Kendall Aronson, Campus Carrier Asst. Arts & Living Editor
Famed drummer Keith Carlock played for the packed Ford Auditorium with the Berry Jazz Band on March 23 at 7:30 p.m.
Carlock has recorded and toured with numerous groups and musicians such as Walter Becker, John Mayer, Sting, Steely Dan, James Taylor, TOTO, Christopher Cross, Donald Fagen, Diana Ross, Faith Hill, The Blues Brothers Band, Mike Stern, Leni Stern, David Johansen and the Harry Smiths, Richard Bona, Chris Botti, Wayne Krantz, Rudder, Harry Belafonte, Oz Noy, Larry Carlton, Clay Aiken, Rascal Flatts, Paula Abdul and Grover Washington.
Carlock came to Berry on Thursday and participated in one dress rehearsal with the Berry Jazz Band and one rehearsal with the small ensemble before the jazz concert. Playing the arrangements of Steely Dan’s songs for a jazz band was a new experience for Carlock too — he had only played the original versions on the stage.
“For him to come in and do those new arrangements with the big band was a totally new experence for him too,” John David, director of jazz and percussion studies, said. “It was a neat experience for him, too, to do something different. To have one of the best in the world do it with us, that’s pretty amazing.”

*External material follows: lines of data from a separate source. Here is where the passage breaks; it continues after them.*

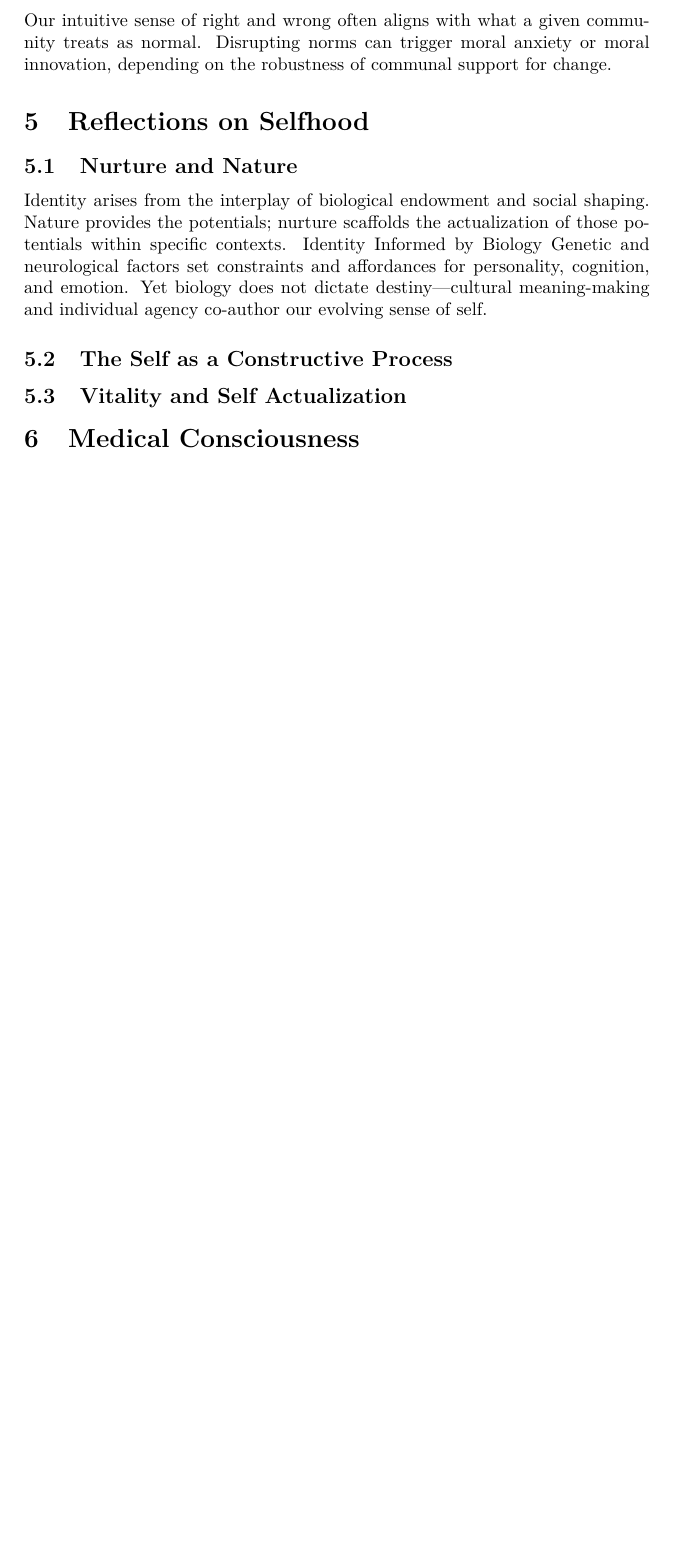
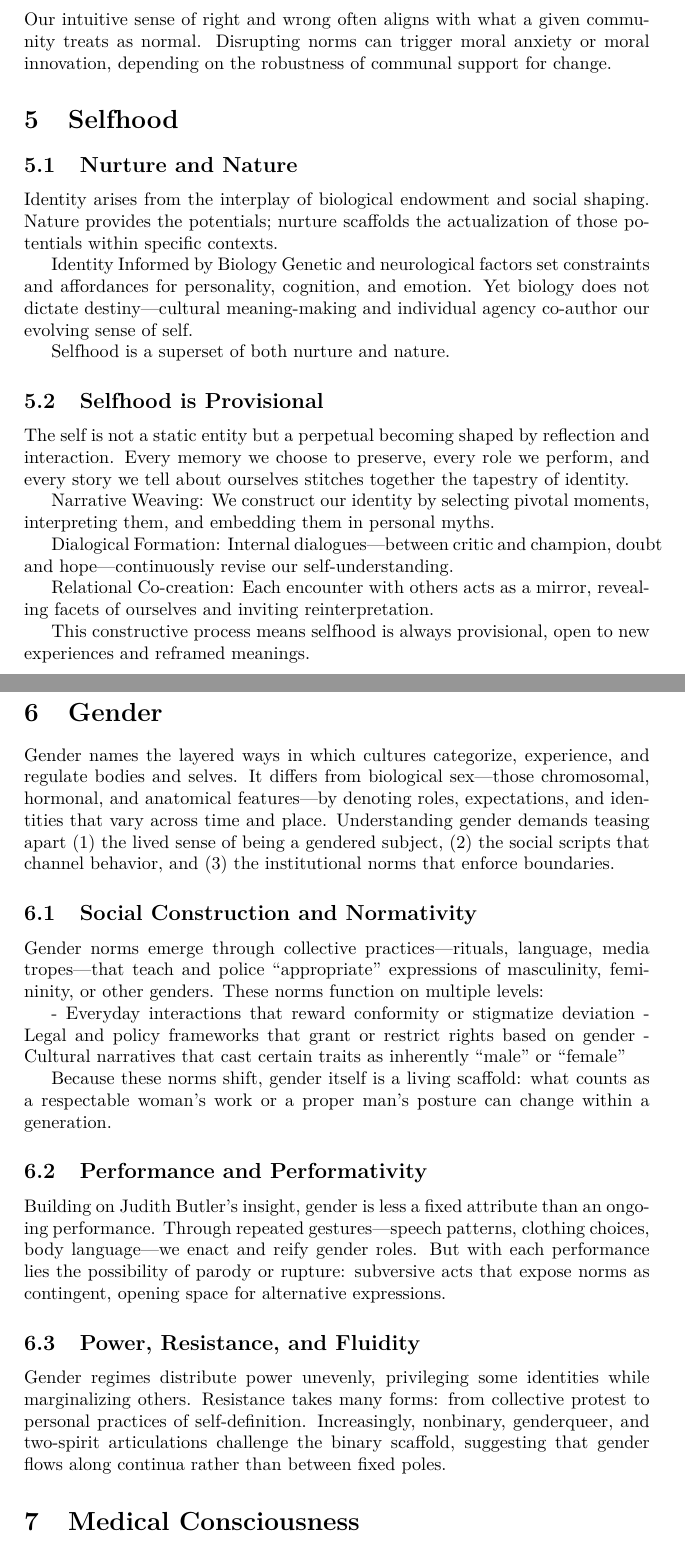
Before and after one commit to benneal92/critique, a LaTeX paper (essay.tex): part of page 4 of 5 before the commit and two parts of pages 4 and 5 of 6 after it, the two joined at a grey line, cut so that both start at the same text, the shorter picture padded with empty space. Compiled offline with pdfLaTeX.

Commit message:
opened pdf for repo

```diff
--- a/essay.tex
+++ b/essay.tex
@@ -121,26 +115,60 @@ Emotivism reduces moral statements to expressions of personal attitude or emotio
 Our intuitive sense of right and wrong often aligns with what a given community treats as normal.
 Disrupting norms can trigger moral anxiety or moral innovation, depending on the robustness of communal support for change.
 
-\section{Reflections on Selfhood}
+\section{Selfhood}
 \subsection{Nurture and Nature}
 Identity arises from the interplay of biological endowment and social shaping.
 Nature provides the potentials; nurture scaffolds the actualization of those potentials within specific contexts.
+
 Identity Informed by Biology
 Genetic and neurological factors set constraints and affordances for personality, cognition, and emotion.
 Yet biology does not dictate destiny—cultural meaning-making and individual agency co-author our evolving sense of self.
 
-\subsection{The Self as a Constructive Process}
+Selfhood is a superset of both nurture and nature.
+
+\subsection{Selfhood is Provisional}
+The self is not a static entity but a perpetual becoming shaped by reflection and interaction.
+Every memory we choose to preserve, every role we perform, and every story we tell about ourselves stitches together the tapestry of identity.
+
+Narrative Weaving: We construct our identity by selecting pivotal moments, interpreting them, and embedding them in personal myths.
+
+Dialogical Formation: Internal dialogues—between critic and champion, doubt and hope—continuously revise our self-understanding.
+
+Relational Co-creation: Each encounter with others acts as a mirror, revealing facets of ourselves and inviting reinterpretation.
+
+This constructive process means selfhood is always provisional, open to new experiences and reframed meanings.
 
 \subsection{Vitality and Self Actualization}
 
+\section{Gender}
+Gender names the layered ways in which cultures categorize, experience, and regulate bodies and selves.
+It differs from biological sex—those chromosomal, hormonal, and anatomical features—by denoting roles, expectations, and identities that vary across time and place.
+Understanding gender demands teasing apart (1) the lived sense of being a gendered subject, (2) the social scripts that channel behavior, and (3) the institutional norms that enforce boundaries.
+
+\subsection{Social Construction and Normativity}
+Gender norms emerge through collective practices—rituals, language, media tropes—that teach and police “appropriate” expressions of masculinity, femininity, or other genders. These norms function on multiple levels:
+
+- Everyday interactions that reward conformity or stigmatize deviation
+- Legal and policy frameworks that grant or restrict rights based on gender
+- Cultural narratives that cast certain traits as inherently “male” or “female”
+
+Because these norms shift, gender itself is a living scaffold: what counts as a respectable woman’s work or a proper man’s posture can change within a generation.
+
+\subsection{Performance and Performativity}
+Building on Judith Butler’s insight, gender is less a fixed attribute than an ongoing performance.
+Through repeated gestures—speech patterns, clothing choices, body language—we enact and reify gender roles.
+But with each performance lies the possibility of parody or rupture: subversive acts that expose norms as contingent, opening space for alternative expressions.
+
+\subsection{Power, Resistance, and Fluidity}
+Gender regimes distribute power unevenly, privileging some identities while marginalizing others.
+Resistance takes many forms: from collective protest to personal practices of self-definition.
+Increasingly, nonbinary, genderqueer, and two-spirit articulations challenge the binary scaffold, suggesting that gender flows along continua rather than between fixed poles.
 
 \section{Medical Consciousness}
 Medical consciousness is not merely a cognitive stance—it is a historical and ethical posture.
 It can reinforce dominant narratives or interrupt them.
 It can pathologize difference or illuminate suffering.
 It is shaped by the values we hold, the language we use, and the silences we permit.
-
-
 
 
 \section{Contemporary Psychiatric Theory}
```
Also changed, not shown: essay.pdf, essay.tex (12 more changed lines).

While at Berry, Carlock also gave an hour clinic on the drums to any students who wanted to learn from him. Around fifty students attended, and many of them were not percussionists, but other student musicians who wanted to learn from Carlock’s expertise.
David said that it took a year to coordinate the concert, and they didn’t finalize the date until February. This was largely due to scheduling difficulties between Berry and Carlock.
“He’s one of my favorite musicians,” David said. “As far as his ability to communicate and to play, it is so clear and communicative that anyone can understand it. He’s everything I would want to have as a clinician and a guest artist.”
David said he wanted students to meet him and realize how normal his life is despite touring with world class musicians. He has a wife and three children who he lives with while he’s not playing gigs. His practice, his ability and the way he thinks elevate him as a musician.
“He’s a world class player and a world class person,” David said.
In addition to playing with Berry’s jazz band, Carlock played with a small ensemble of professional musicians made up of visiting musicians and Berry staff members. David said that Carlock doesn’t normally play at colleges.
“I think it’s the best thing we’ve done in the Berry Jazz Program to bring him here,” David said. “It’s a glimpse into what making music at the highest level does for the human experience. And hearing it live is pretty cool. Doing it live is even better.”
Junior Nicole Harris was one of the students in the jazz band who got the opportunity to play with Carlock live on stage. She has been in the Jazz Ensemble for two years. Harris said this was the first time they have played a band’s music with a member of that band as a guest artist.
“Keith Carlock was awesome,” Harris said. “It was amazing to perform with him because you can really tell he loves music. It’s truly his passion. It elevates him to another level.”
Paolo Fransisco, a freshman music minor, attended the clinic and the jazz concert.
“Keith Carlock is a crazy one on drums,” Francisco said. “Probably Berry’s best event that we could have. For Berry to have someone of that magnitude come and play with the jazz band is huge. It’s a different aura in there.”
Francisco said he did a good job of explaining his thought process and answering student questions during the clinic.
Sophomore Timothy Wooley has been playing drums for nine years, and has gone to numerous concerts, but Carlock was the most impressive drummer he has ever seen perform live.
“It was a once in a lifetime opportunity,” Wooley said. “It was a good experience and it taught me a lot about what it is like to play drums professionally. It allowed me to meet a really cool guy with lots of skills related to things I enjoy.”
Wooley said he also learned a lot of the headspace which is necessary for improvisation and professional drumming as a whole.
David would love to have more events like this in the future. Next year he would like to do a concert focusing on a great jazz singer.